In relation to fees, just like school design I suspect there’s still remnants of traditional thinking even though the world has changed, and practice needs to be adjusted to be more relevant. A now withdrawn RAIA 2001 Practice Note proposing indicative breakdowns of architectural fee structures alludes to an approach to the delivery of architecture which perhaps is perceived by some as to how architects still work? It proposes approximately 75% of the overall fee to be allocated to construction documentation and contract administration, and 1% or less of an overall architect’s fee devoted to briefing. It even notes that this is for evaluating and commenting on a client’s brief rather than to prepare the brief. With this emphasis it’s no wonder potential clients think that for a cheaper price they can just work with draftspeople to get the drawings and builders to build the building. A fee structure with this kind of ratio diminishes the real value architects can bring to projects in all sorts of ways. Architects can be problem seekers who through extensive consultative processes uncover depths in understanding around what a project can bring and ways of realising it, often being much more than clients even anticipated at the outset, and they can be problem solvers with incredible talent and tenacity to integrate these conceptual ideas with built form carrying the vision of projects right through to how users experience space. Much of the interpretation and translational work between clients, stakeholders, end-users and architects, that is the process in which to flesh out the common understanding of a shared language for the project, takes place during project briefing. This is a critical part of creating good architecture, and without adequate investment in this phase of the process undermines the ability to provide a solid foundation for a successful outcome.

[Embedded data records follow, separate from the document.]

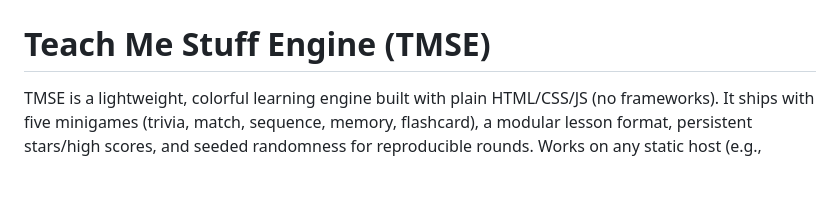
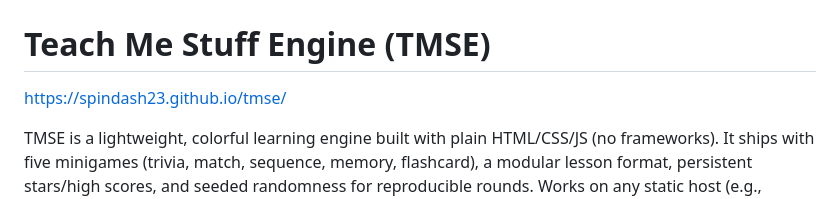
Before and after one commit to spindash23/tmse, a Markdown page: README.md, the part around the change. Rendered like a GitHub page; blank space fills up the shorter version.

```diff
--- a/README.md
+++ b/README.md
@@ -1,6 +1,8 @@
 # README.md
 
 # Teach Me Stuff Engine (TMSE)
+
+https://spindash23.github.io/tmse/
 
 TMSE is a lightweight, colorful learning engine built with plain HTML/CSS/JS
 (no frameworks). It ships with five minigames (trivia, match, sequence,
```
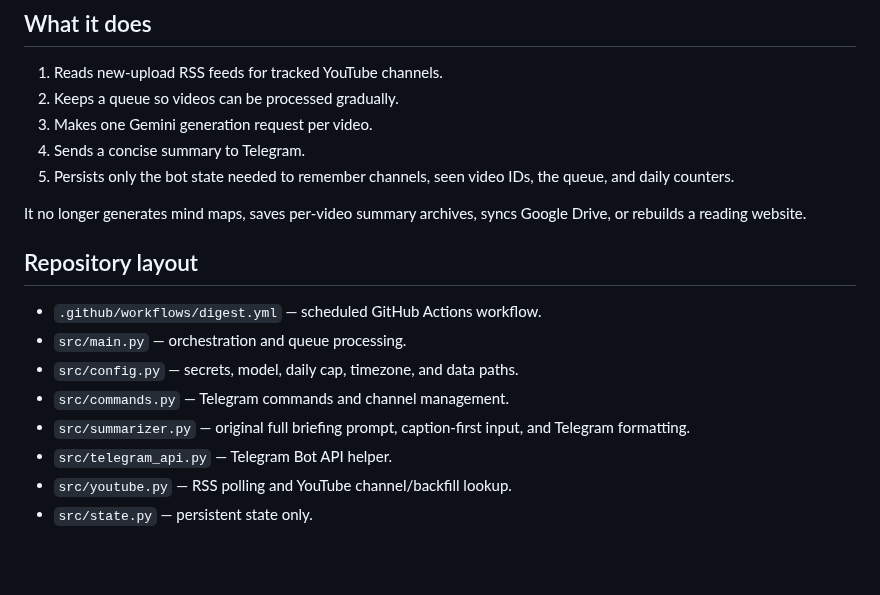
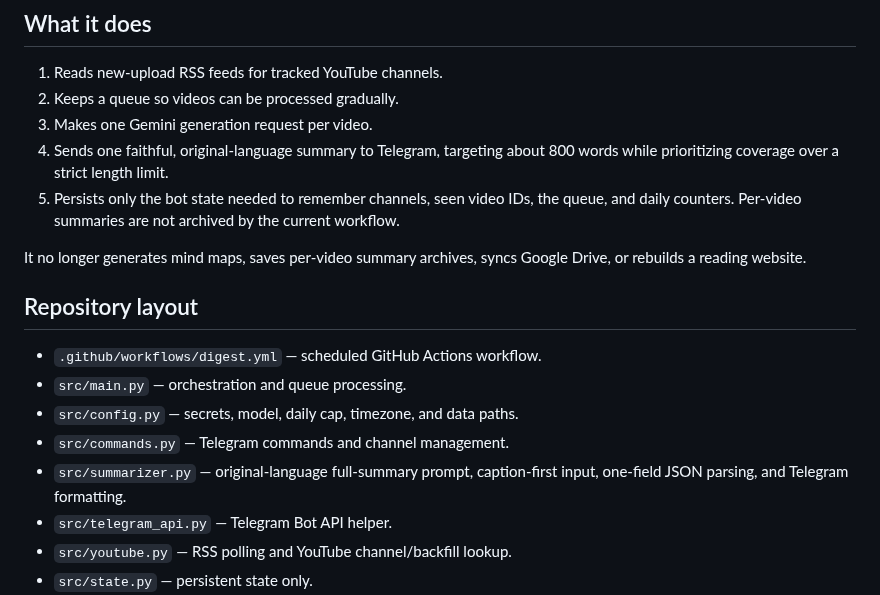
Before and after one commit to nicole99506-oss/HappyBirthdayKwongYoutubeBriefBot, a Markdown page: README.md, the part around the change. GitHub-like rendering; blank space fills up the shorter version.

Commit message:
Document faithful original-language summary format

```diff
--- a/README.md
+++ b/README.md
@@ -9,8 +9,8 @@ The current workflow processes at most one video per run, checks YouTube hourly,
 1. Reads new-upload RSS feeds for tracked YouTube channels.
 2. Keeps a queue so videos can be processed gradually.
 3. Makes one Gemini generation request per video.
-4. Sends a concise summary to Telegram.
-5. Persists only the bot state needed to remember channels, seen video IDs, the queue, and daily counters.
+4. Sends one faithful, original-language summary to Telegram, targeting about 800 words while prioritizing coverage over a strict length limit.
+5. Persists only the bot state needed to remember channels, seen video IDs, the queue, and daily counters. Per-video summaries are not archived by the current workflow.
 
 It no longer generates mind maps, saves per-video summary archives, syncs Google Drive, or rebuilds a reading website.
 
@@ -20,7 +20,7 @@ It no longer generates mind maps, saves per-video summary archives, syncs Google
 - `src/main.py` — orchestration and queue processing.
 - `src/config.py` — secrets, model, daily cap, timezone, and data paths.
 - `src/commands.py` — Telegram commands and channel management.
-- `src/summarizer.py` — original full briefing prompt, caption-first input, and Telegram formatting.
+- `src/summarizer.py` — original-language full-summary prompt, caption-first input, one-field JSON parsing, and Telegram formatting.
 - `src/telegram_api.py` — Telegram Bot API helper.
 - `src/youtube.py` — RSS polling and YouTube channel/backfill lookup.
 - `src/state.py` — persistent state only.
```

Fiona Young is an architect and researcher in the field of learning environments. She is currently a PhD candidate as part of the Learning Environments Applied Research (LEaRN) network at the University of Melbourne, and Studio Director at Hayball in Sydney, where her focus is on Education and GLAM (Galleries, Libraries, Archives, Museums) sector projects. Core to her role is enhancing learning opportunities through design, and interpreting and bridging understanding between educators and architectural teams.
Photo: Nikita Notowidigdo.